The widely-held view that St James’s Place is one of the most expensive advice firms has been shot down by its former chief executive, David Bellamy.
The charging structure at SJP faced more scrutiny last year after an undercover investigation by Which? that found charge disclosure varied and restricted advice limitations were not properly explained to clients.
Speaking today at Money Marketing Interactive, Bellamy, who is now Weatherbys Bank chair, says there is rife misunderstanding over how SJP stacks up overall.
He says: “We as an industry talk about advice charges, investment charges, platform charges, performance charges and then other fees and costs. Seldom do we put all the charges we have together into one picture. As a vertically-integrated firm, we consider all charges together and we are not the most expensive in the market.”

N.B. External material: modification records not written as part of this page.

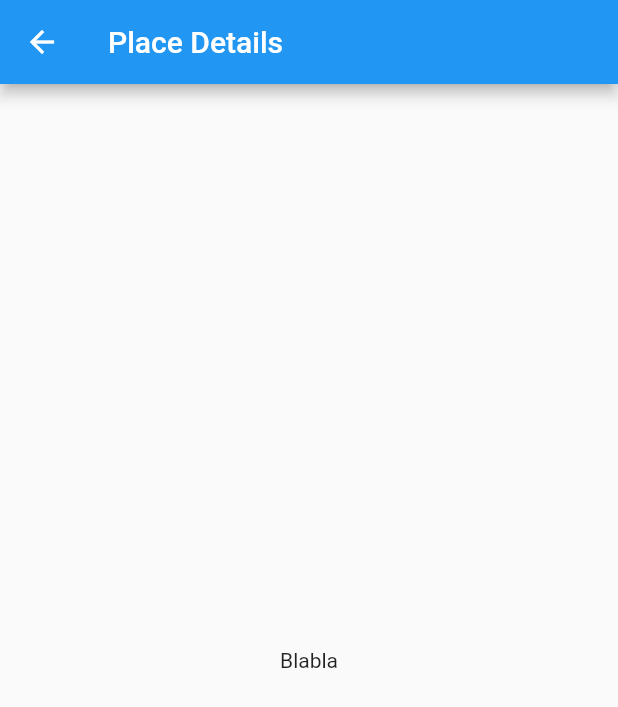
After one commit to roubertedgar/eat-eat-flutter, a Flutter app: the screen it shows after launch, after a tap on "Restaurant", on a phone screen of 412 x 824 dp. The commit adds this screen. Shown: the top 707 px of the screen. Run offline on Flutter 3.47's test engine with Material 2 defaults, Android fonts, the phone set to English and light mode, and no system bars.

Commit message:
Navigating to place details on tap on place list item

```diff
--- a/lib/main.dart
+++ b/lib/main.dart
@@ -1,5 +1,6 @@
 import 'package:eat_eat_flutter/place/list/PlaceListItem.dart';
 import 'package:eat_eat_flutter/place/list/PlaceListItemView.dart';
+import 'package:eat_eat_flutter/place/list/detais/PlaceDetailsView.dart';
 import 'package:flutter/material.dart';
 
 void main() => runApp(new MyApp());
@@ -31,8 +32,10 @@ class MyHomePage extends StatefulWidget {
 class _MyHomePageState extends State<MyHomePage> {
   var listItems = [
     PlaceListItem("Restaurant", "Category", "A very good place to be crazy"),
-    PlaceListItem("Restaurant", "Other Category", "A very good place to be crazy"),
-    PlaceListItem("Restaurant", "One more Category", "A very good place to be crazy")
+    PlaceListItem(
+        "Restaurant", "Other Category", "A very good place to be crazy"),
+    PlaceListItem(
+        "Restaurant", "One more Category", "A very good place to be crazy")
   ];
 
   @override
@@ -45,6 +48,9 @@ class _MyHomePageState extends State<MyHomePage> {
         child: ListView.builder(
           itemBuilder: (context, position) {
             return PlaceListItemView(
+              onTap: () {
+                navigateToItemDetails(context);
+              },
               placeListItem: listItems[position],
             );
           },
@@ -53,4 +59,9 @@ class _MyHomePageState extends State<MyHomePage> {
       ),
     );
   }
+
+  void navigateToItemDetails(BuildContext context) {
+    Navigator.push(
+        context, MaterialPageRoute(builder: (context) => PlaceDetailsView()));
+  }
 }
--- a/lib/place/list/PlaceListItemView.dart
+++ b/lib/place/list/PlaceListItemView.dart
@@ -4,12 +4,15 @@ import 'package:flutter/material.dart';
 
 class PlaceListItemView extends StatelessWidget {
   final PlaceListItem placeListItem;
+  final Function onTap;
 
-  PlaceListItemView({@required this.placeListItem});
+  PlaceListItemView({@required this.placeListItem, this.onTap});
 
   @override
   Widget build(BuildContext context) {
-    return Card(
+    return GestureDetector(
+      onTap: onTap,
+      child: Card(
         child: Padding(
           padding: EdgeInsets.symmetric(horizontal: 10.0, vertical: 8.0),
           child: Column(
@@ -29,6 +32,7 @@ class PlaceListItemView extends StatelessWidget {
             ],
           ),
         ),
+      ),
     );
   }
 }
--- /dev/null
+++ b/lib/place/list/detais/PlaceDetailsView.dart
@@ -0,0 +1,13 @@
+import 'package:flutter/material.dart';
+
+class PlaceDetailsView extends StatelessWidget {
+  @override
+  Widget build(BuildContext context) {
+    return Scaffold(
+      appBar: AppBar(
+        title: Text("Place Details"),
+      ),
+      body: Center(child: Text("Blabla")),
+    );
+  }
+}
```
Also changed, not shown: 1 other file. Lines whose indentation alone changed are shown as unchanged.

He adds: “Our prices are constantly being compared to the rest of the market. We are lower than average but it’s very hard for us to get that message across.”
Bellamy explained the firm’s upfront six per cent fee, saying ongoing charges were limited to a 1.5 per cent annual management charge.
He did not provide details of how the charge is split between advice and product charge, confirming the structure still effectively locks clients in for six years.
He says: “It is an alternative way of funding rather than an excessive way. Clients pay the upfront charge, and then we wave one per cent of charges through the first six years, so that squares away the upfront charge.”
Bellamy also spoke against favouritism towards SJP due to its size and market position. While confirming the regulator ensures “fixed” firms have a dedicated team providing guidance on regulation, he says the FCA does not give preference to large networks.
He says: “I don’t think we are privileged in any way, shape or form. We get no special treatment from the regulator and it’s bizarre to think so. The preferential treatment is a fallacy that doesn’t exist.”
He adds: “The marketplace is huge and big enough for us all to find a place to add value into that market.”